> [YOUR TASK]: Scan each line of the entries below for the word "bottom" and count the ones where it appears. The answer is that number alone.

> [GIVEN DATA]:

BEGIN

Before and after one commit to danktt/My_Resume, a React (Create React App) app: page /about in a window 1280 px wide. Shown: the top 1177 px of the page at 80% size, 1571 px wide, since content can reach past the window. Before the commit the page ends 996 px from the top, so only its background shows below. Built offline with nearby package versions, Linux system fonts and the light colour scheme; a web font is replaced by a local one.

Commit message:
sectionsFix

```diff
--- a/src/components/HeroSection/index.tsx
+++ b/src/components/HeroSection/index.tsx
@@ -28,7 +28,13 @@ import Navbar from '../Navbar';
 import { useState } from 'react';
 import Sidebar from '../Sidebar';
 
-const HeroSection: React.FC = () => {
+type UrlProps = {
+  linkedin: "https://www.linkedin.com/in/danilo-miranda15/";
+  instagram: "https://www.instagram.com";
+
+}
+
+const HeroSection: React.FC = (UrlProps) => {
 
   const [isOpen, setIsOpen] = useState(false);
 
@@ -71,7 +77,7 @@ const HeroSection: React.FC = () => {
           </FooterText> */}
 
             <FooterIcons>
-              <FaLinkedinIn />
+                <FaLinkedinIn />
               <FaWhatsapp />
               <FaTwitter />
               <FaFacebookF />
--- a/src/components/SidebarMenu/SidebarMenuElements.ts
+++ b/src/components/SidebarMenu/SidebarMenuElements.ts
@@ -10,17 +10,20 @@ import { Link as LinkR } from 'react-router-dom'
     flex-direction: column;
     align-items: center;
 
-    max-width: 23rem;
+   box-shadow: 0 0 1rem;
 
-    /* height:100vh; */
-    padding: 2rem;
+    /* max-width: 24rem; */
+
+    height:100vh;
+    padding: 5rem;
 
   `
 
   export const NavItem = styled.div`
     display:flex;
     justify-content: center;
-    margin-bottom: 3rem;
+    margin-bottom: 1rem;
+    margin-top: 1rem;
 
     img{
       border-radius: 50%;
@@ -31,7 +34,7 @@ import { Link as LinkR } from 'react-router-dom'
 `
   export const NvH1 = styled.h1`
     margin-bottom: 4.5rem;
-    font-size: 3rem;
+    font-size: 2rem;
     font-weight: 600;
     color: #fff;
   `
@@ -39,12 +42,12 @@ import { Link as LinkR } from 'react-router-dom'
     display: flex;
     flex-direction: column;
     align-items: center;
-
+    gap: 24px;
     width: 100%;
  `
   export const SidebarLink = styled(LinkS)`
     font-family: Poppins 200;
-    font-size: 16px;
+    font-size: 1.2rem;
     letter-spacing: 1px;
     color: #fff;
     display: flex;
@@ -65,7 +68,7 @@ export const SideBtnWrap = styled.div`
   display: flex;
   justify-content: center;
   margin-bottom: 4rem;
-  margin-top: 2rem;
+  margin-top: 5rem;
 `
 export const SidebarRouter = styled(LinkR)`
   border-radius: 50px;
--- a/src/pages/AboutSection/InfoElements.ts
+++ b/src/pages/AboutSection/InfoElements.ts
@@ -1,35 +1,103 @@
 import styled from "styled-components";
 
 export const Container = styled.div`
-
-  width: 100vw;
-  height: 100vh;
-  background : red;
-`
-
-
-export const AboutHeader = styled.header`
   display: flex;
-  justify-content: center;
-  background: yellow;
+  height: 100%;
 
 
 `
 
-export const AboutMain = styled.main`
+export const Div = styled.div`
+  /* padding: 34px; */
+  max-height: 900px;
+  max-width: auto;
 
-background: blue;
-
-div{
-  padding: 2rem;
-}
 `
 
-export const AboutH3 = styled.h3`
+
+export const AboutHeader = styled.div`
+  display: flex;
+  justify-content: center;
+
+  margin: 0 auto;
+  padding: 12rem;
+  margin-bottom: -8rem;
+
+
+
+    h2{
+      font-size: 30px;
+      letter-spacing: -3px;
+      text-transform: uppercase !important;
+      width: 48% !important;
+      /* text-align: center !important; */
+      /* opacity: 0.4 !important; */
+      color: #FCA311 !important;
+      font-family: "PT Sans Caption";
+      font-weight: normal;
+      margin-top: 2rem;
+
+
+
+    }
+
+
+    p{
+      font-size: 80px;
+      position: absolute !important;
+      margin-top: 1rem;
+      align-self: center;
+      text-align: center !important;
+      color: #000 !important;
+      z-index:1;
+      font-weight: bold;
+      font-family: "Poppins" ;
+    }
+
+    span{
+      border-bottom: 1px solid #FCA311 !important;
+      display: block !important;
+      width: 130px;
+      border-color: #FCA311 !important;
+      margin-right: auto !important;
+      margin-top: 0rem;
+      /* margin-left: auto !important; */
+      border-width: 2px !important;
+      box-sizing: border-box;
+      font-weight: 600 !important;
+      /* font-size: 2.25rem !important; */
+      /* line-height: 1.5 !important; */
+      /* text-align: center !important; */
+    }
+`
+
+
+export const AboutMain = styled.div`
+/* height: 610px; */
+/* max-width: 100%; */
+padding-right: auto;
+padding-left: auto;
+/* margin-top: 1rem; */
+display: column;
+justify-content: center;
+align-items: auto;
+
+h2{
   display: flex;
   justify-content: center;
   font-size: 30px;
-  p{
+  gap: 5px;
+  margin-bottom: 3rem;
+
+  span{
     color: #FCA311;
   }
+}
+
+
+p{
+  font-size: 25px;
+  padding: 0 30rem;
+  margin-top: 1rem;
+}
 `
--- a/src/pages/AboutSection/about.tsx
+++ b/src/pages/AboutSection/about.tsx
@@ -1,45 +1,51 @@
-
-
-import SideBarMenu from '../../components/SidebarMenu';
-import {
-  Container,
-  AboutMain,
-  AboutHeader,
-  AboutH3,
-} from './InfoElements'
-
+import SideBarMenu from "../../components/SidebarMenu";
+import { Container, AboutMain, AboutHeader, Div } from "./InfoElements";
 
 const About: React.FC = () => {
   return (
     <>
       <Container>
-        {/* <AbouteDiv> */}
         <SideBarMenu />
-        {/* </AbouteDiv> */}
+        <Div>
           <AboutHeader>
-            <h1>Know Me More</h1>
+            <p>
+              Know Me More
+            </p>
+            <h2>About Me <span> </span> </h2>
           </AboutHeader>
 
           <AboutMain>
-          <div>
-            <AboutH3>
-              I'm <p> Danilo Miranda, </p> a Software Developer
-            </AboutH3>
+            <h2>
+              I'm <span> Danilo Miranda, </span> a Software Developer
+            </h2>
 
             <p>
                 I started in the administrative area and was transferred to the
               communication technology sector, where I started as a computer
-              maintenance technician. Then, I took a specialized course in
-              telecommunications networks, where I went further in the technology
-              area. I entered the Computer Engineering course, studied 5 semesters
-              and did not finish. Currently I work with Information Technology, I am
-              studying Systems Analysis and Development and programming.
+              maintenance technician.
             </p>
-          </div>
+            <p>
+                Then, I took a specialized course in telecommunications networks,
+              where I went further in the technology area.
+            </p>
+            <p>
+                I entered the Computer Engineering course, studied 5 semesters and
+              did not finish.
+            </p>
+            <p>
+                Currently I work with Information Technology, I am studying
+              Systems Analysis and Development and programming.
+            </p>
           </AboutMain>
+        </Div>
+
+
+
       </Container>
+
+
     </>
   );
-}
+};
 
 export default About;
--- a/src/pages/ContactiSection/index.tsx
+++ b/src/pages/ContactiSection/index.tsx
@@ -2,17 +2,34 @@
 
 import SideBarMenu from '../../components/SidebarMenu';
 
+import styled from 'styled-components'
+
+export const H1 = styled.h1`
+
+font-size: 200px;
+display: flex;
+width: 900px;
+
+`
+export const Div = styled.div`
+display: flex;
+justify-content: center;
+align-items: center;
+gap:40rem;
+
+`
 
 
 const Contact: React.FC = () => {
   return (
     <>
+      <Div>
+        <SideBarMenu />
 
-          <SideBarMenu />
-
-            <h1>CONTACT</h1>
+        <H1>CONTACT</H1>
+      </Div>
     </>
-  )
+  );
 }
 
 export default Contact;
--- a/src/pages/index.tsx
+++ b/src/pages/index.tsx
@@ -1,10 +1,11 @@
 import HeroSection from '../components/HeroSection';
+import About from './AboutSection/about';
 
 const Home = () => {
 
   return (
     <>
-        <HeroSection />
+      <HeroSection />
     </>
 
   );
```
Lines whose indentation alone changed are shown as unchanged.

END

> [SOLUTION]: 7